BEGIN

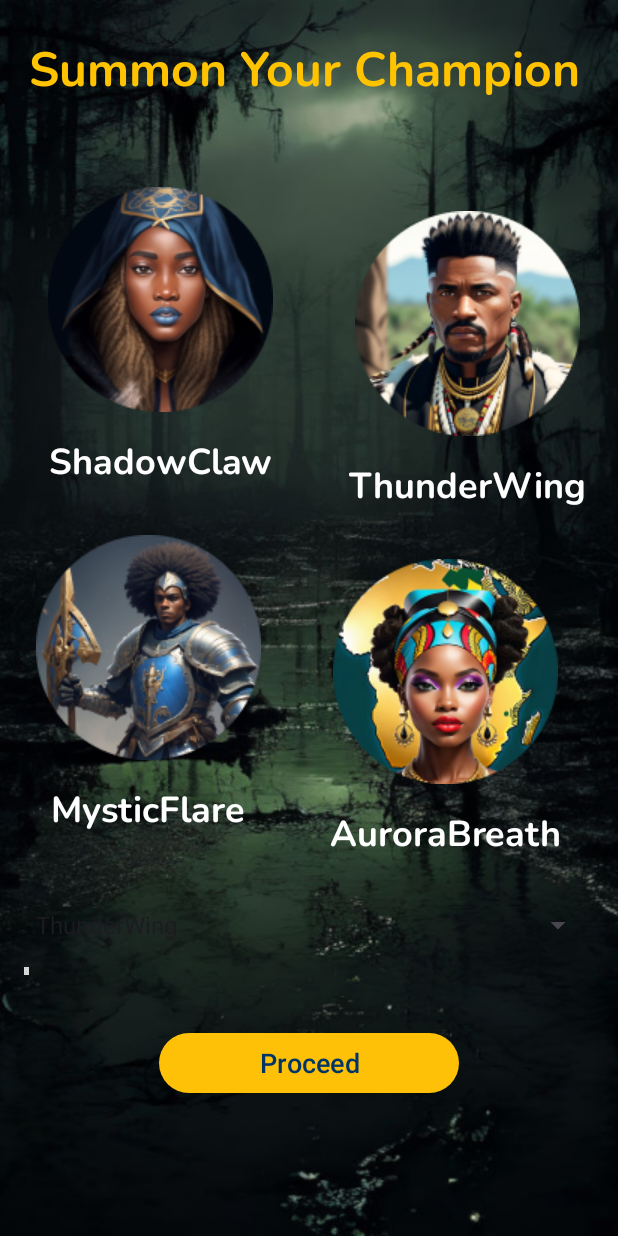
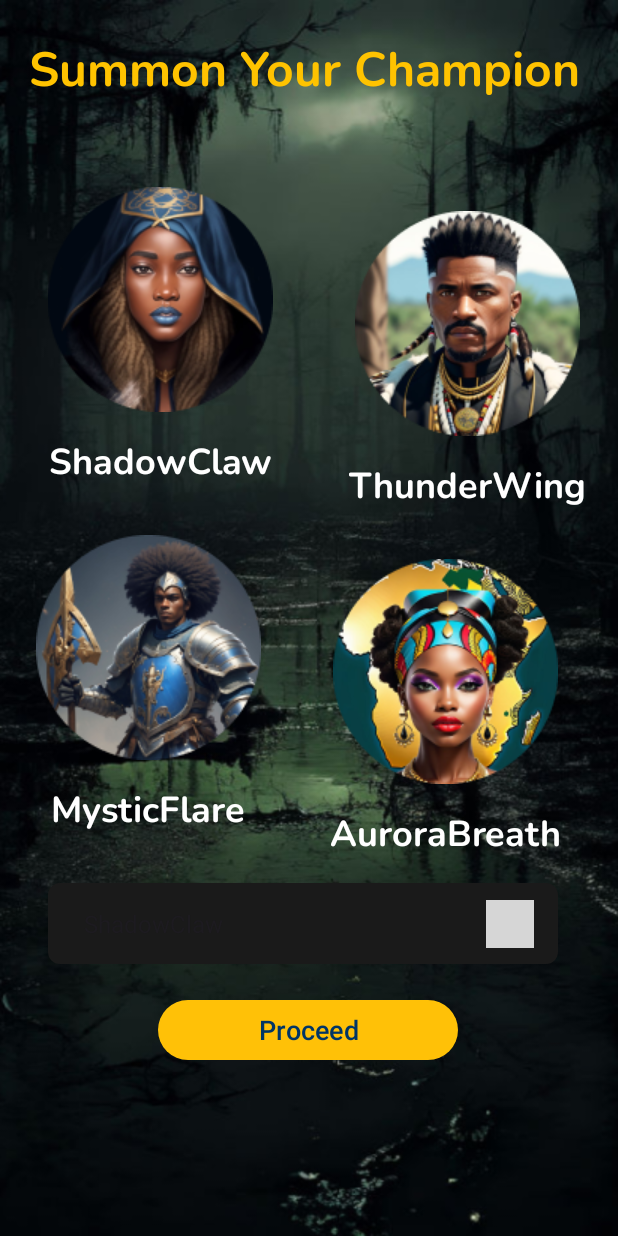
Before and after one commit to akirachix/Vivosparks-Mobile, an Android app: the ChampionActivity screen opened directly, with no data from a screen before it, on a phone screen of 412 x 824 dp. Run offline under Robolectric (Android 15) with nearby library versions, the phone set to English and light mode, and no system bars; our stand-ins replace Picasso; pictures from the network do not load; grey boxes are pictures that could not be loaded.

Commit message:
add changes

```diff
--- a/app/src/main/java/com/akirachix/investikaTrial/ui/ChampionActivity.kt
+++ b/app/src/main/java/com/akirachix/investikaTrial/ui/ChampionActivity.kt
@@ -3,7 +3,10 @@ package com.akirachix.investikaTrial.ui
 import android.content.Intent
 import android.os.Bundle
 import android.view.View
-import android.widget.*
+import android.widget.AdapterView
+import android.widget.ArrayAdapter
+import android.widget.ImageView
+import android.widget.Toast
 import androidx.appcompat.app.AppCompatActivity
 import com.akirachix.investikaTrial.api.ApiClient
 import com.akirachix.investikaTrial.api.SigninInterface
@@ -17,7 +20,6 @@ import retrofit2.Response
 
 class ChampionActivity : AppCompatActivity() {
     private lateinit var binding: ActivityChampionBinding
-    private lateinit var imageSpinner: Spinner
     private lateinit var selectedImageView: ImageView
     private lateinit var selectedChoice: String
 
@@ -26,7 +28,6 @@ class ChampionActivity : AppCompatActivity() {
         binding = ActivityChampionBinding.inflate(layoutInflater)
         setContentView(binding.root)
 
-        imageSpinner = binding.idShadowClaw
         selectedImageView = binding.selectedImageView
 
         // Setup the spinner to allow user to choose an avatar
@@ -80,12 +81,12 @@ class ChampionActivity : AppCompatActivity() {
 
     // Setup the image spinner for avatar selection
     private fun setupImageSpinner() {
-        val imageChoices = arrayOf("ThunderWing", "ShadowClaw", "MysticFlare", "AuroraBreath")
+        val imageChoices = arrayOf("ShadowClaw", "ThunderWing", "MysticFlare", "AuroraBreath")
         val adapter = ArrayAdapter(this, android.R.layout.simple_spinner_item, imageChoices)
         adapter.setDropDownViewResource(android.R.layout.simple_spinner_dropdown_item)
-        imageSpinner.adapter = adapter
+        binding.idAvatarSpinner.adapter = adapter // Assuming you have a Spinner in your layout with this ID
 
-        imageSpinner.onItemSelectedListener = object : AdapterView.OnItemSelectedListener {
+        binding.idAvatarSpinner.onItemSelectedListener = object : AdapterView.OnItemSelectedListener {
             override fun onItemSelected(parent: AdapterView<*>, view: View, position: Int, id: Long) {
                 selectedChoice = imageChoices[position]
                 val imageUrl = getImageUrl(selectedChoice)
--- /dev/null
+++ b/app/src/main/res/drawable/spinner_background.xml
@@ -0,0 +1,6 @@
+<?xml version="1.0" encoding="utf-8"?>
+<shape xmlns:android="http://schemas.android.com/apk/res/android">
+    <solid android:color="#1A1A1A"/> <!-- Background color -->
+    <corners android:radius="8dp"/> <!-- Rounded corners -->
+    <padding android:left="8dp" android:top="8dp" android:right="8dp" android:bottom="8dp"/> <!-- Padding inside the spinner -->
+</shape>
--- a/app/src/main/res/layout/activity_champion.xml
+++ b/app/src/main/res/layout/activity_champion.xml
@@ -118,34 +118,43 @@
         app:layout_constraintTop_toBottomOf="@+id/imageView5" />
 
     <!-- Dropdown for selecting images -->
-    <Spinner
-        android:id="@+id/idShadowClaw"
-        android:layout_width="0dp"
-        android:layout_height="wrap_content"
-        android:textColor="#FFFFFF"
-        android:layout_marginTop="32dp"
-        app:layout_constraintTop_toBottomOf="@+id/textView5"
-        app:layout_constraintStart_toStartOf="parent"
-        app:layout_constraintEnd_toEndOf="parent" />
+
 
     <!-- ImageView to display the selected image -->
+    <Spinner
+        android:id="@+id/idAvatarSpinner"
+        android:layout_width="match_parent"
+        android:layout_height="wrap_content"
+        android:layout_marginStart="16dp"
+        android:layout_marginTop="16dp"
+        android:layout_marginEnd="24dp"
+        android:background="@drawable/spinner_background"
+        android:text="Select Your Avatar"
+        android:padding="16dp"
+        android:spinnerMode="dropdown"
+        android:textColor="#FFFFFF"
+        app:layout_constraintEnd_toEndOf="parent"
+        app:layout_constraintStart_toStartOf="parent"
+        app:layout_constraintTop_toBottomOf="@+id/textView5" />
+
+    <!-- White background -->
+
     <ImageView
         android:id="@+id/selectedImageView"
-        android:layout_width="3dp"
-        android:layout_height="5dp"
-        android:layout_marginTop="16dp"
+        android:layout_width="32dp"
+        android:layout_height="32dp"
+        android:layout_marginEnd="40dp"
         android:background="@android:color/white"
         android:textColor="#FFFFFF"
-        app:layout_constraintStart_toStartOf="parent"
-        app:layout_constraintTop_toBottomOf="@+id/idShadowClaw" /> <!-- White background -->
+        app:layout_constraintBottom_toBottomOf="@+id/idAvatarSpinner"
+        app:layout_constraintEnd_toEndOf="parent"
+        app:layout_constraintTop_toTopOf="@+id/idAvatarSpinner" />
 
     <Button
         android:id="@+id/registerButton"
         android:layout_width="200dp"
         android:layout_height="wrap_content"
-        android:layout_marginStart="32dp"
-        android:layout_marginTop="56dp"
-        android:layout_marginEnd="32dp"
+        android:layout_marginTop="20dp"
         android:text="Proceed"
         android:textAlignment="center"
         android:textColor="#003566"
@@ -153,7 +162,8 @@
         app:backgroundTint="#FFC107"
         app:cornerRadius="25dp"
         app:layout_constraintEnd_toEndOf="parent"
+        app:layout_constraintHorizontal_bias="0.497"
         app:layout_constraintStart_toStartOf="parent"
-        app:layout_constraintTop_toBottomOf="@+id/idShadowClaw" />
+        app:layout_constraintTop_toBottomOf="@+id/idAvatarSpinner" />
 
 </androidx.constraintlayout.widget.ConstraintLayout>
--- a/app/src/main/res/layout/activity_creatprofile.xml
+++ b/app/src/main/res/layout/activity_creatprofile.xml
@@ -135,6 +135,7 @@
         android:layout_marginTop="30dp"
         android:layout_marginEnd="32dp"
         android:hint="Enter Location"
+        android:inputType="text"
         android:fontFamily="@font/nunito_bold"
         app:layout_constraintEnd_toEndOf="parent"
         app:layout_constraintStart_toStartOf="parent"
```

END

Every line above that holds "private" should be copied out.

ANSWER BOX:
     private lateinit var binding: ActivityChampionBinding
-    private lateinit var imageSpinner: Spinner
     private lateinit var selectedImageView: ImageView
     private lateinit var selectedChoice: String
     private fun setupImageSpinner() {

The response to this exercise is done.